Seeing a university degree on the wall always seemed to me to be a rather macabre thing. It always had something of the gallows or autopsy about it, as though the only thing we were allowed to keep from our youth was this imitation parchment with its gothic lettering.
I think – but often I’ve kidded myself – that my generation doesn’t suffer from this superstition. Tired of the cult of the certificate, none of my friends or acquaintances goes around showing it off as a trophy nor teaches their kids – if they have any – to follow this curious religion. But clearly, very few of us play the role for which they supposedly prepared us. The mismatch has created some odd creatures: historian mechanics, waiter agriculturalists, photographer chemists, teacher masseuses, philologist prostitutes, nun electricians and psychiatrist swimming pool cleaners.

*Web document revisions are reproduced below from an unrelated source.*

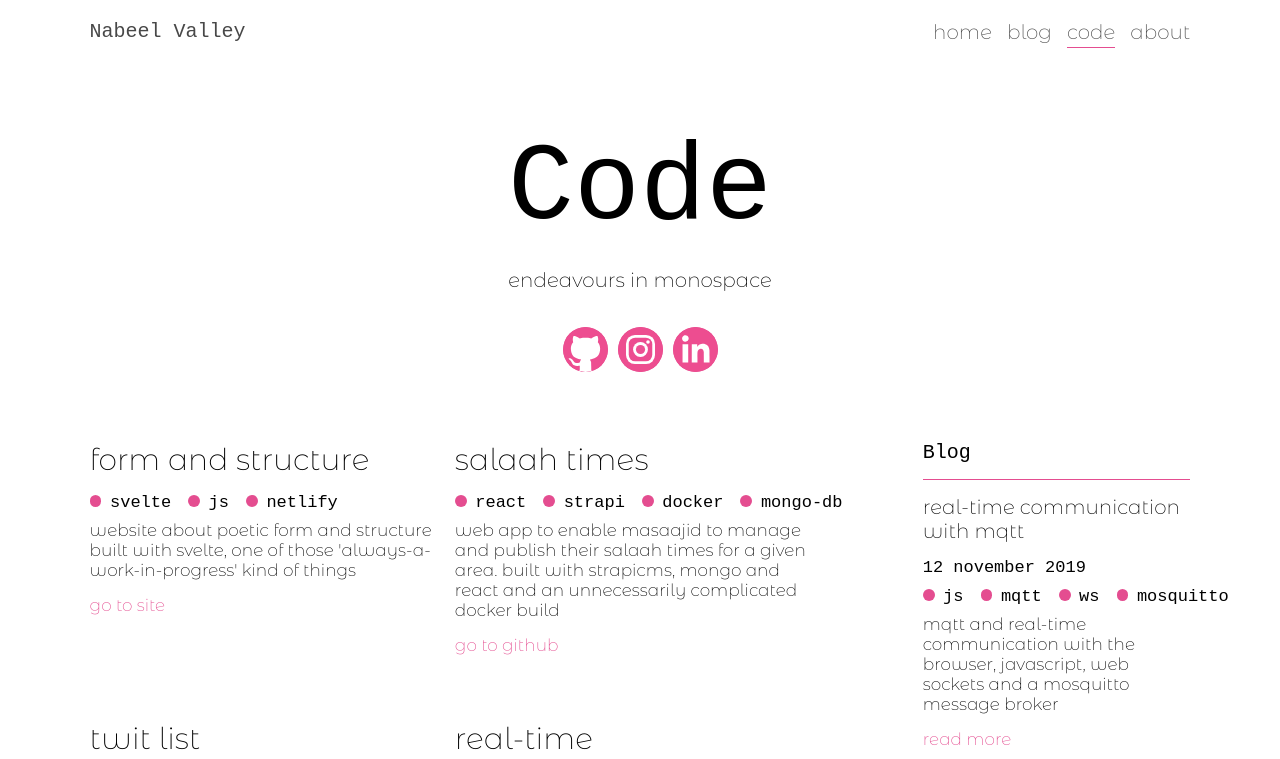
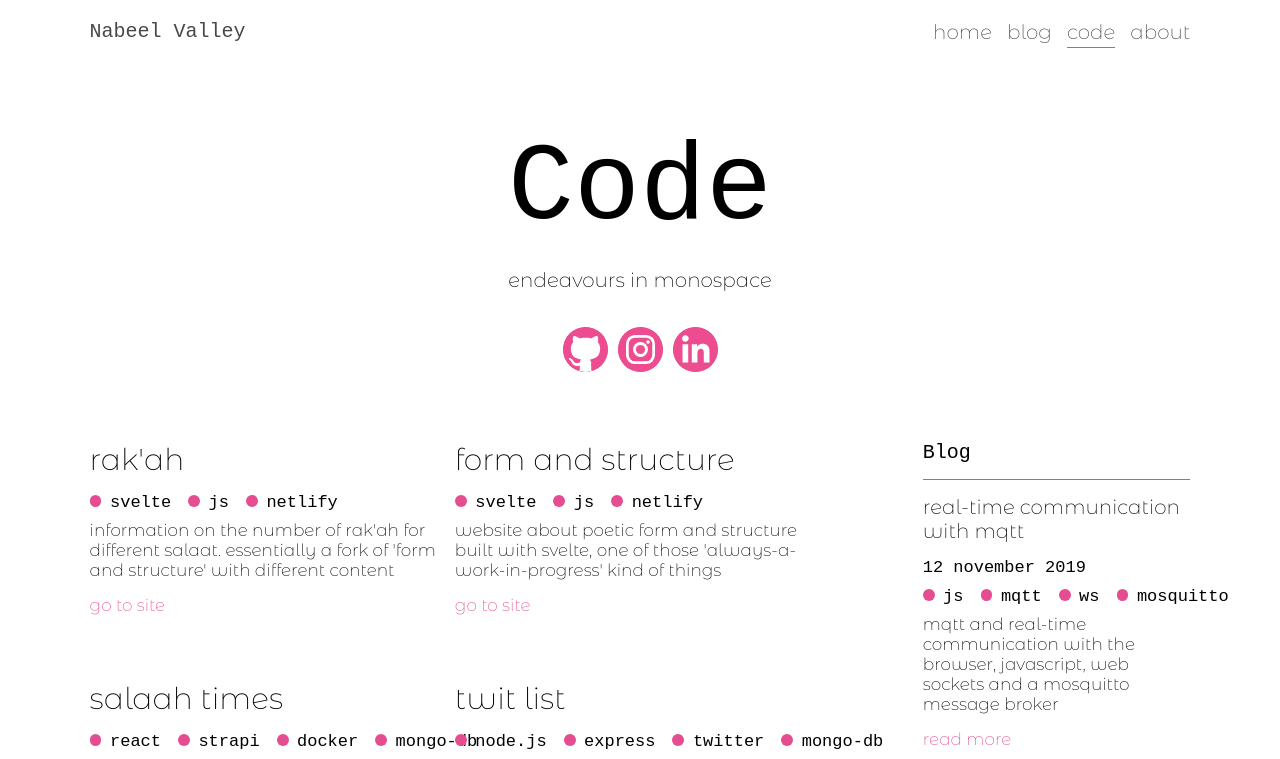
Before and after one commit to nabeelvalley/website, a React (Create React App) app: page /code in a window 1280 px wide. Shown: the top 759 px of the page. Built offline with nearby package versions, Linux system fonts and the light colour scheme; a web font is replaced by a local one.

Commit message:
:sparkles: add rak'ah project info

```diff
--- a/src/Code/Code.js
+++ b/src/Code/Code.js
@@ -11,6 +11,13 @@ const Code = () => <ContentPage title="Code" subtitle="Endeavours in Monospace">
     </Helmet>
 
     <ProjectGroup isFullWidth={false}>
+        <ProjectItem
+            title="Rak'ah"
+            tech={['svelte', 'js', 'netlify']}
+            description="Information on the number of Rak'ah for different Salaat. Essentially a fork of 'Form and Structure' with different content"
+            link="https://rakaah.netlify.com"
+            linkText="Go to Site"
+        />
         <ProjectItem
             title="Form and Structure"
             tech={['svelte', 'js', 'netlify']}
```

If we get something useful from the university, some training or way of seeing life, we do not owe it to the classroom or the curriculum, but to the conversations, the night, the books, the walks, the smoke and again to the coffee.

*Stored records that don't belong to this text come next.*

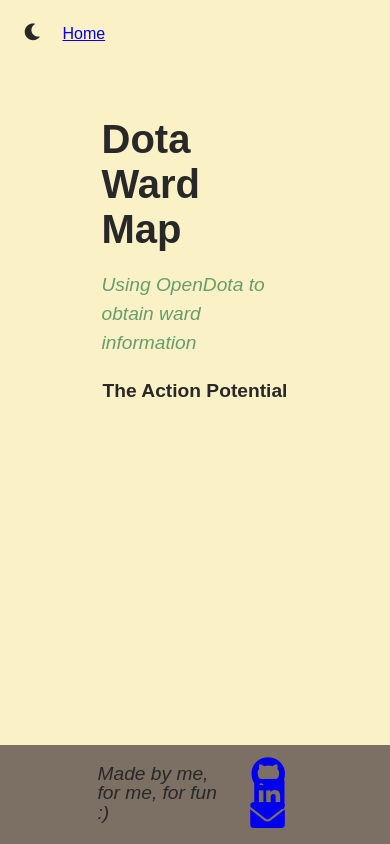
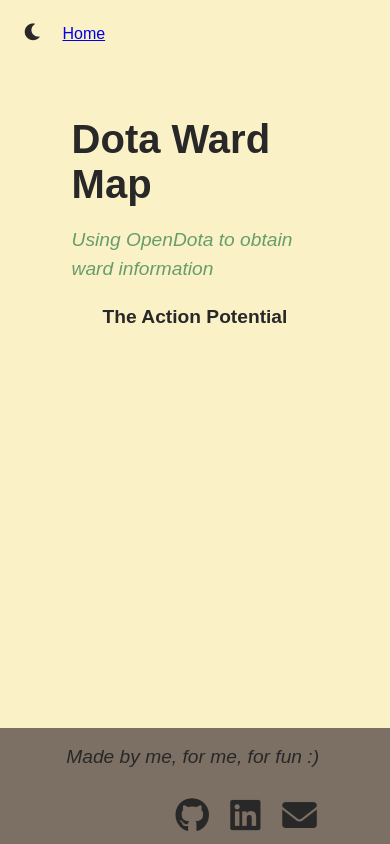
Before and after one commit to AHawkridge/AHawkridge.github.io, a plain HTML site: page da/ward.html in a window 390 px wide. Drawn offline with nearby package versions, Linux system fonts and the light colour scheme.

Commit message:
main page mobile support

```diff
--- a/da/ward.html
+++ b/da/ward.html
@@ -33,9 +33,9 @@
     <div class="footer-container">
         <p class="footer-text">Made by me, for me, for fun :)</p>
         <p class="footer-icon">
-        <a href="https://github.com/AHawkridge"><i class="fab fa-github"></i></a>
-        <a href="https://www.linkedin.com/in/ahawkridge/"><i class="fab fa-linkedin"></i></a>
-        <a href="mailto:a.hawkridge@hotmail.com" class="icon-link"><i class="fas fa-envelope"></i></a>
+        <a href="https://github.com/AHawkridge" class="footer-link"><i class="fab fa-github"></i></a>
+        <a href="https://www.linkedin.com/in/ahawkridge/" class="footer-link"><i class="fab fa-linkedin"></i></a>
+        <a href="mailto:a.hawkridge@hotmail.com" class="footer-link"><i class="fas fa-envelope"></i></a>
         </p>
 </footer>
 </html>
--- a/styles.css
+++ b/styles.css
@@ -41,8 +41,50 @@ body.light-theme {
 }
 
 
+@media (max-width: 1000px) { /* This shoudnt work the way it does but works */
+    .container {
+        width: 100%;
+        padding: 1rem;
+    }
+
+    .footer-container {
+        flex-direction: column;
+    }
+
+    .content{
+        flex-direction: column;
+        width: 330%;
+    }
+
+    section.content div {
+        width: 30%;
+    }
+
+    img {
+        width: 100%;
+    }
+}
 
 
+
+.container {
+    width: 66%;
+    margin: 0 auto;
+    padding: 2rem;
+    margin-bottom: 2rem;
+
+}
+
+section.content {
+    display: flex;
+    justify-content: space-between;
+    margin-bottom: 1rem; /* horizontal line  border-top: 1px solid var(--text-color)*/
+
+}
+
+section.content div {
+    width: 30%;
+}
 
 body {
     font-family: 'Arial', sans-serif;
@@ -66,12 +108,6 @@ body {
 }
 
 
-.container {
-    width: 50%;
-    margin: 0 auto;
-    padding: 2rem;
-    margin-bottom: 2rem;
-}
 
 
 
@@ -111,16 +147,6 @@ p {
 
 
 
-section.content {
-    display: flex;
-    justify-content: space-between;
-    margin-bottom: 1rem; /* horizontal line  border-top: 1px solid var(--text-color)*/
-
-}
-
-section.content div {
-    width: 30%;
-}
 
 h2 {
     font-size: 1.5rem;
@@ -217,7 +243,7 @@ footer {
 .footer-container {
     display: flex;
     justify-content: space-between;
-    width: 50%; /* Make the container span the full width */
+    width: 66%; /* Make the container span the full width */
     margin: 0 auto; /* Center the container */
 }
 
```
Also changed, not shown: da/classification.html (+3 -3 lines), da/hh.html (+3 -3 lines), index.html (+3 -5 lines), models/ctmc.html (+3 -3 lines), models/heston.html (+3 -3 lines), models/merton.html (+3 -3 lines).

Maybe it was always like this. Perhaps real life and, even more so, underground or secret life depends on the gap between what one wanted and what is. I think, without going any further, of the writers I like to read and what they studied. Javier Marías studied English philology and Ricardo Piglia studied history, but Ernesto Sabato was a physicist and Carpentier was an architect. Lezama was a lawyer and Eliseo Diego abandoned his law degree to study pedagogy. I have never been very clear about what Borges studied or how much Cabrera Infante – a fugitive, like Severo Sarduy, from medicine – learned at the School of Journalism. The classic case is Roberto Bolaño, who before his novels finally gave him some money he was – if we believe him – a taxi driver, peddler, stevedore, farmer, dishwasher and night watchman.
It is not strange that in order to be able to write – or dance or play the trumpet like Gillespie, it does not matter – one has to find a profession that lets you eat, which does not have to be detestable because it is routine. The job is treated gently, no matter if it gives you bad times. Although, in truth, one would always like more time and fewer distractions and duties, the end of adulthood and the return of childhood, when the secret life was also the only one, and as simple as a battle of little soldiers.

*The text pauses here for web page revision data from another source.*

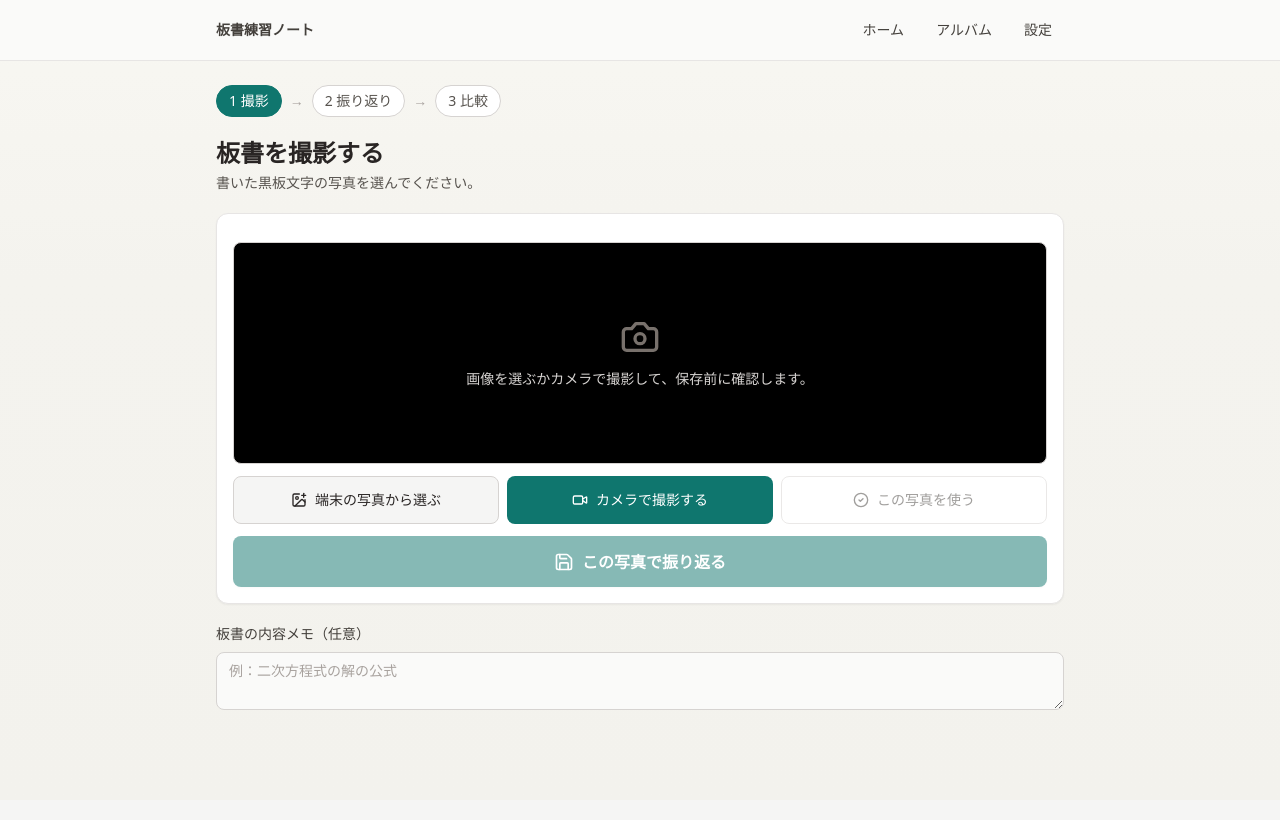
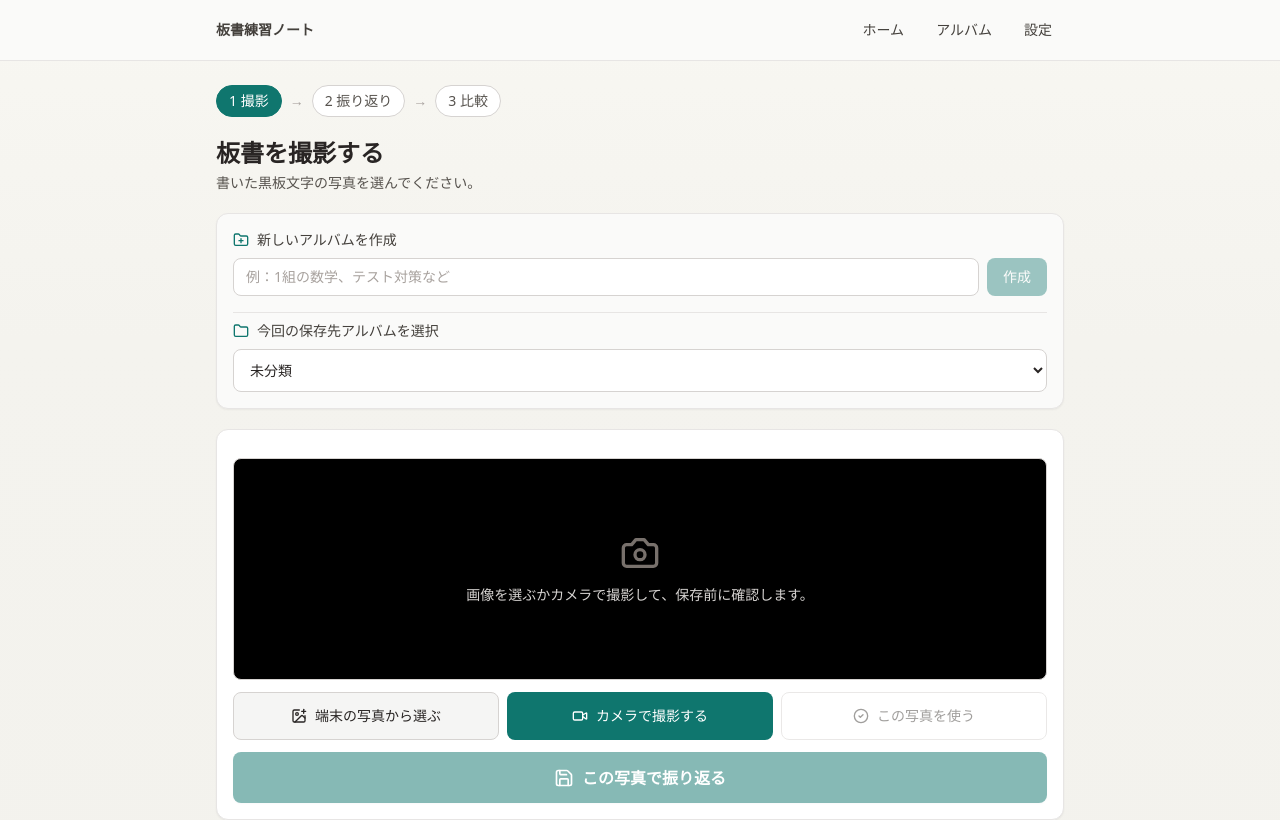
Before and after one commit to masato09-16/team20sai, a Next.js app in the folder frontend/: page /practice/new in a window 1280 px wide. Shown: the top 820 px of the page. Built offline with nearby package versions, Linux system fonts and the light colour scheme.

Commit message:
feat: 撮影画面へのアルバムUI完全統合と日時バグの修正

```diff
--- a/frontend/components/practice/PracticeNewScreen.tsx
+++ b/frontend/components/practice/PracticeNewScreen.tsx
@@ -2,7 +2,7 @@
 
 import { useCallback, useEffect, useRef, useState } from "react";
 import { useRouter } from "next/navigation";
-import { AlertCircle, Camera, CheckCircle2, ImagePlus, Loader2, Save, Video, VideoOff } from "lucide-react";
+import { AlertCircle, Camera, CheckCircle2, ImagePlus, Loader2, Save, Video, VideoOff, Folder, FolderPlus } from "lucide-react";
 
 import { analyzeBoardImage } from "@/lib/api/analyze";
 import { prepareImageForStorageAndAnalysis } from "@/lib/image/prepareImage";
@@ -48,9 +48,14 @@ export function PracticeNewScreen({ initialSessionId }: { initialSessionId?: str
   const [error, setError] = useState<string | null>(null);
   const [permissionDenied, setPermissionDenied] = useState(false);
 
-  // トリミング画面用に追加したステート
+  // トリミング画面用
   const [rawImageSrc, setRawImageSrc] = useState<string | null>(null);
   const [currentFilename, setCurrentFilename] = useState<string>("board.jpg");
+
+  // ★ アルバム機能用のステートを追加
+  const [albumOptions, setAlbumOptions] = useState<string[]>(["未分類"]);
+  const [selectedAlbum, setSelectedAlbum] = useState("未分類");
+  const [newAlbumName, setNewAlbumName] = useState("");
 
   const stopCamera = useCallback(() => {
     streamRef.current?.getTracks().forEach((t) => t.stop());
@@ -68,11 +73,26 @@ export function PracticeNewScreen({ initialSessionId }: { initialSessionId?: str
   useEffect(() => {
     mountedRef.current = true;
     let mounted = true;
+
+    // アルバム一覧をローカルストレージから読み込む
+    const savedAlbums = localStorage.getItem("bansho_albums");
+    if (savedAlbums) {
+      try {
+        setAlbumOptions(JSON.parse(savedAlbums));
+      } catch (e) {
+        console.error(e);
+      }
+    }
+
     const loadMemo = async () => {
       if (!initialSessionId) return;
       const session = await getSession(initialSessionId);
       if (!mounted) return;
       if (session?.memo) setMemo(session.memo);
+      // セッションに既存のアルバム名があればセットする
+      if (session && (session as any).albumName) {
+        setSelectedAlbum((session as any).albumName);
+      }
     };
     void loadMemo();
     return () => {
@@ -83,11 +103,26 @@ export function PracticeNewScreen({ initialSessionId }: { initialSessionId?: str
     };
   }, [initialSessionId, stopCamera]);
 
+  // ★ 新しいアルバムを追加する処理
+  const handleCreateAlbum = (e: React.FormEvent) => {
+    e.preventDefault();
+    const trimmed = newAlbumName.trim();
+    if (!trimmed) return;
+    if (albumOptions.includes(trimmed)) {
+      alert("そのアルバム名は既に存在します。");
+      return;
+    }
+    const updated = [...albumOptions, trimmed];
+    setAlbumOptions(updated);
+    localStorage.setItem("bansho_albums", JSON.stringify(updated));
+    setSelectedAlbum(trimmed);
+    setNewAlbumName("");
+  };
+
   const onPickFile = useCallback(() => {
     fileInputRef.current?.click();
   }, []);
 
-  // ファイルが選ばれたら、まずはトリミング画面に渡す
   const onFileChange = useCallback((e: React.ChangeEvent<HTMLInputElement>) => {
     const file = e.target.files?.[0];
     e.target.value = "";
@@ -134,7 +169,6 @@ export function PracticeNewScreen({ initialSessionId }: { initialSessionId?: str
     }
   }, [setPreview, stopCamera]);
 
-  // カメラ撮影した際も、まずはトリミング画面に回す
   const captureFromCamera = useCallback(async () => {
     const video = videoRef.current;
     const canvas = canvasRef.current;
@@ -166,7 +200,6 @@ export function PracticeNewScreen({ initialSessionId }: { initialSessionId?: str
     setRawImageSrc(URL.createObjectURL(blob));
   }, [stopCamera]);
 
-  // トリミング枠の確定ボタンを押したとき
   const handleCropComplete = useCallback((croppedBlob: Blob) => {
     setPendingImage({
       blob: croppedBlob,
@@ -178,7 +211,6 @@ export function PracticeNewScreen({ initialSessionId }: { initialSessionId?: str
     setRawImageSrc(null);
   }, [currentFilename, rawImageSrc, setPreview]);
 
-  // トリミングキャンセル時
   const handleCropCancel = useCallback(() => {
     if (rawImageSrc) URL.revokeObjectURL(rawImageSrc);
     setRawImageSrc(null);
@@ -197,8 +229,10 @@ export function PracticeNewScreen({ initialSessionId }: { initialSessionId?: str
       const existingSession = initialSessionId ? await getSession(initialSessionId) : null;
       let sessionId: string;
       let attempt: PracticeAttempt;
+
       if (existingSession) {
         await updateSessionMemo(existingSession.id, memo || null);
+        (existingSession as any).albumName = selectedAlbum;
         sessionId = existingSession.id;
         attempt = await createAttempt({
           sessionId: existingSession.id,
@@ -214,13 +248,38 @@ export function PracticeNewScreen({ initialSessionId }: { initialSessionId?: str
           originalFilename: pendingImage.filename,
         });
         sessionId = created.session.id;
+        (created.session as any).albumName = selectedAlbum;
         attempt = created.attempt;
       }
+
+      // 一覧画面と同期させるためにlocalStorageへ保存データを書き込む
+      const savedHistory = JSON.parse(localStorage.getItem("bansho_history") || "[]");
+      const scoreValue = 80; // 初期値
+      const newHistoryItem = {
+        id: sessionId,
+        albumName: selectedAlbum,
+        targetText: memo || "メモ未入力の練習",
+        recognizedText: "",
+        score: scoreValue,
+        imageUrl: "",
+        createdAt: new Date().toLocaleTimeString("ja-JP", { hour: "2-digit", minute: "2-digit" }),
+      };
+      localStorage.setItem("bansho_history", JSON.stringify([newHistoryItem, ...savedHistory]));
 
       await setAttemptAnalyzing(attempt.id);
       try {
         const result = await analyzeBoardImage(prepared.blob, pendingImage.filename || "board.jpg");
         await setAttemptCompleted({ attemptId: attempt.id, result, correctedText: null });
+
+        // 解析完了後にスコアと認識文字を同期
+        const updatedHistory = JSON.parse(localStorage.getItem("bansho_history") || "[]");
+        const found = updatedHistory.find((h: any) => h.id === sessionId);
+        if (found && result.scores) {
+          const v = Object.values(result.scores);
+          found.score = Math.round((v.reduce((a, b) => a + b, 0) / v.length) * 100);
+          found.recognizedText = result.recognized_text || "";
+          localStorage.setItem("bansho_history", JSON.stringify(updatedHistory));
+        }
       } catch (analysisErr) {
         await setAttemptError(attempt.id, toUserMessage(analysisErr));
       }
@@ -228,9 +287,9 @@ export function PracticeNewScreen({ initialSessionId }: { initialSessionId?: str
     } catch (e) {
       setError(toUserMessage(e));
     } finally {
-      setIsBusy(false);
+      if (mountedRef.current) setIsBusy(false);
     }
-  }, [initialSessionId, memo, pendingImage, router]);
+  }, [initialSessionId, memo, pendingImage, router, selectedAlbum]);
 
   const resetPendingOnly = useCallback(() => {
     setPendingImage(null);
@@ -249,6 +308,52 @@ export function PracticeNewScreen({ initialSessionId }: { initialSessionId?: str
           {hasSelectedImage ? "写真を確認して、今回の振り返りへ進みましょう。" : "書いた黒板文字の写真を選んでください。"}
         </p>
       </header>
+
+      {/* ★★★ 自由アルバム作成＆選択UI ★★★ */}
+      <div className="space-y-4 rounded-xl border border-stone-200 bg-stone-50 p-4 shadow-sm">
+        <form onSubmit={handleCreateAlbum} className="space-y-2">
+          <label htmlFor="new-album-input" className="flex items-center gap-2 text-sm font-medium text-stone-700">
+            <FolderPlus className="h-4 w-4 text-teal-700" />
+            新しいアルバムを作成
+          </label>
+          <div className="flex gap-2">
+            <input
+              id="new-album-input"
+              type="text"
+              value={newAlbumName}
+              onChange={(e) => setNewAlbumName(e.target.value)}
+              placeholder="例：1組の数学、テスト対策など"
+              className="flex-1 rounded-lg border border-stone-300 bg-white px-3 py-2 text-sm text-stone-800 placeholder:text-stone-400 focus:border-teal-600 focus:outline-none"
+              disabled={isBusy}
+            />
+            <button
+              type="submit"
+              disabled={!newAlbumName.trim() || isBusy}
+              className="rounded-lg bg-teal-700 px-4 py-2 text-sm font-medium text-white transition hover:bg-teal-600 disabled:opacity-40"
+            >
+              作成
+            </button>
+          </div>
+        </form>
+
+        <div className="space-y-2 pt-2 border-t border-stone-200">
+          <label htmlFor="album-select" className="flex items-center gap-2 text-sm font-medium text-stone-700">
+            <Folder className="h-4 w-4 text-teal-700" />
+            今回の保存先アルバムを選択
+          </label>
+          <select
+            id="album-select"
+            value={selectedAlbum}
+            onChange={(e) => setSelectedAlbum(e.target.value)}
+            className="w-full rounded-lg border border-stone-300 bg-white px-3 py-2.5 text-sm text-stone-800 focus:border-teal-600 focus:outline-none"
+            disabled={isBusy}
+          >
+            {albumOptions.map((album) => (
+              <option key={album} value={album}>{album}</option>
+            ))}
+          </select>
+        </div>
+      </div>
 
       <div className="space-y-3 rounded-xl border border-stone-200 bg-white p-4 shadow-sm">
         <input
@@ -383,7 +488,6 @@ export function PracticeNewScreen({ initialSessionId }: { initialSessionId?: str
         </p>
       ) : null}
 
-      {/* トリミング用画像がある場合のみ、モーダルとしてポップアップ表示 */}
       {rawImageSrc && (
         <ImageCropper
           imageSrc={rawImageSrc}
```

The seriousness of the issue does not hit one’s own life so much – despite personal frustration – as that of the entire nation. How will a country that disrupted the plans of those who wanted to be translators or surgeons be able to function, twenty or thirty years from now? Who is going to occupy a Latin chair when the few who still know how to read it die? Where will the masters of restoration, the painters, the orchestra conductors, the chess players, the writers come from? Who will return from exile to tell those who stayed that the world continued to advance, while the Island became a garbage dump of diplomas and medals, which have always been better at the back of the display cabinet?
The truth is that few will return. Those with the superior faith or the forgetful, those who see a good opportunity or the very nostalgic. I don’t know if this will be my case, or if the return – which any emigre, no matter how cynical, dreams of – will come little by little, like someone who is afraid to open a door or draw a curtain. I don’t know if, as we did undoubtedly with the title, the most prudent thing is to keep the country in the drawer.
Translated by Translating Cuba